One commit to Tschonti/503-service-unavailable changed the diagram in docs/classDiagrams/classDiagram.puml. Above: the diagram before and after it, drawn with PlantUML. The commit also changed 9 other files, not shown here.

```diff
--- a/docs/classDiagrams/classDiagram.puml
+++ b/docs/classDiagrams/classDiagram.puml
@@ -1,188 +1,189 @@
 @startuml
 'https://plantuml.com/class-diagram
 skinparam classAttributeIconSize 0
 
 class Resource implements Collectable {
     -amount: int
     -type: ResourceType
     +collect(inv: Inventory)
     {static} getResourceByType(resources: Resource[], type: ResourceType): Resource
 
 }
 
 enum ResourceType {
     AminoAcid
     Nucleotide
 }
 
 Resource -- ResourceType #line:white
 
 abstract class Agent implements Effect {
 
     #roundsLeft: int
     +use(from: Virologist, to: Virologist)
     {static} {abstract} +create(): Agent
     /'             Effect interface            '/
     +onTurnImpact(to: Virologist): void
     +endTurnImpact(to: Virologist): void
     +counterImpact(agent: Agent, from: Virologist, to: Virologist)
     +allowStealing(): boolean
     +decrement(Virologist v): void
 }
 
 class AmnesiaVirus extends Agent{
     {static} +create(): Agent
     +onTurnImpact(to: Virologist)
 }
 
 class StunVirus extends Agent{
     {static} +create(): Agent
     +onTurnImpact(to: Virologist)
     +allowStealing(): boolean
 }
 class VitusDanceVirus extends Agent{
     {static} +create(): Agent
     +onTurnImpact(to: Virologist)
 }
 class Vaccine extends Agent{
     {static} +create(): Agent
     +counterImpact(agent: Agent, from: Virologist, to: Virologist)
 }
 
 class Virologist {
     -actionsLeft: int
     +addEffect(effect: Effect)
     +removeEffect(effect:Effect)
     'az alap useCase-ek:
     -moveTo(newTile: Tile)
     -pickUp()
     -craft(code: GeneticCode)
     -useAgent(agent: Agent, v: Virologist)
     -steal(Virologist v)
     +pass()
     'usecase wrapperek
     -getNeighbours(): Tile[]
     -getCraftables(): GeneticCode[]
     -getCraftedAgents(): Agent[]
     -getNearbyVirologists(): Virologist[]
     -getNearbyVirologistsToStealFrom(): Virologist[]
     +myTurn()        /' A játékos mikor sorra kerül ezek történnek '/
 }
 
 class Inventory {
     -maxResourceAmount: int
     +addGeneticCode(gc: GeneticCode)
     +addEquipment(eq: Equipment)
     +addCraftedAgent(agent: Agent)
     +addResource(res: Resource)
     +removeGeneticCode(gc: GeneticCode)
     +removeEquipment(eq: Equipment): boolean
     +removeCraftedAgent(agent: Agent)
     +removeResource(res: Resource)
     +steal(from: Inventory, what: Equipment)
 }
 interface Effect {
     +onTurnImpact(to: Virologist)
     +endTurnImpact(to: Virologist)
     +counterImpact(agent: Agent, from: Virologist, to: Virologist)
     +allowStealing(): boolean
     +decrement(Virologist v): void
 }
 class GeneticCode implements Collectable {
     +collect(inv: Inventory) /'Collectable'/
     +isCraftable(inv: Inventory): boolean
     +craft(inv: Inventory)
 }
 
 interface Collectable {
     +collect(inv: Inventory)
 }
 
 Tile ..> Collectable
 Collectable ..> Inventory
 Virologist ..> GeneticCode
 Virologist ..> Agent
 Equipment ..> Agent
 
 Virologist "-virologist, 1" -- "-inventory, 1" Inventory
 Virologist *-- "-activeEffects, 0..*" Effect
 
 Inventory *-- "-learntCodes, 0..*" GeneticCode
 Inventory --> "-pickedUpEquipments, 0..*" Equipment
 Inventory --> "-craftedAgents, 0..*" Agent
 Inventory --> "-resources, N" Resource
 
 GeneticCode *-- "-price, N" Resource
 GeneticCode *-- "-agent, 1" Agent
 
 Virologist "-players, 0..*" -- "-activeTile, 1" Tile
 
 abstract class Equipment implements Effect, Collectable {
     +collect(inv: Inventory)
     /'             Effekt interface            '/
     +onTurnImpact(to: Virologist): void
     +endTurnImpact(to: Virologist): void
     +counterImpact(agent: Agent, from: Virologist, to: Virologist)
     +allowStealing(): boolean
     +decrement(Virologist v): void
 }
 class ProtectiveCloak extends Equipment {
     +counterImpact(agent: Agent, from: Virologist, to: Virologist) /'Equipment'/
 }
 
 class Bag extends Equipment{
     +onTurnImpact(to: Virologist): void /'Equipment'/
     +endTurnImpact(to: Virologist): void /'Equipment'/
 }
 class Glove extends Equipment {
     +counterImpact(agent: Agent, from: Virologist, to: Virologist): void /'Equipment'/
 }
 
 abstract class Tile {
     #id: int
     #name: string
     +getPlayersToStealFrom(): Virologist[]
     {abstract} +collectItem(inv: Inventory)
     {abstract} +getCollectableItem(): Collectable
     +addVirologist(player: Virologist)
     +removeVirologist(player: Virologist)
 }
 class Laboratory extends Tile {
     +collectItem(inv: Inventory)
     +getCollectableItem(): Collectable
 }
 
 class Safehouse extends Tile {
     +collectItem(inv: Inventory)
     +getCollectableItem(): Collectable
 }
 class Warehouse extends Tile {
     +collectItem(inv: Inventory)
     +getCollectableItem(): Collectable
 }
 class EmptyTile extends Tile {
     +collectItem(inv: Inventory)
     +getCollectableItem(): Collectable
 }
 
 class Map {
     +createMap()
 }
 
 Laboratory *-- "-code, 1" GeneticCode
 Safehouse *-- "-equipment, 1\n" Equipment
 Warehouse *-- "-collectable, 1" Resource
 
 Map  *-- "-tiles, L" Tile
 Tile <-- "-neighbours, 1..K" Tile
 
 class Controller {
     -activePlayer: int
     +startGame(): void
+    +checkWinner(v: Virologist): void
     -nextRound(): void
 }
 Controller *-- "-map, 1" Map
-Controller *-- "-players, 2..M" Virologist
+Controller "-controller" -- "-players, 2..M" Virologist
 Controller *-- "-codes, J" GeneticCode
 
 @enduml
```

________

* TO DO
Bring together all lines of the entries above in which the string "classDiagram" occurs.

* SOLUTION TO THIS PROBLEM
One commit to Tschonti/503-service-unavailable changed the diagram in docs/classDiagrams/classDiagram.puml. Above: the diagram before and after it, drawn with PlantUML. The commit also changed 9 other files, not shown here.
--- a/docs/classDiagrams/classDiagram.puml
+++ b/docs/classDiagrams/classDiagram.puml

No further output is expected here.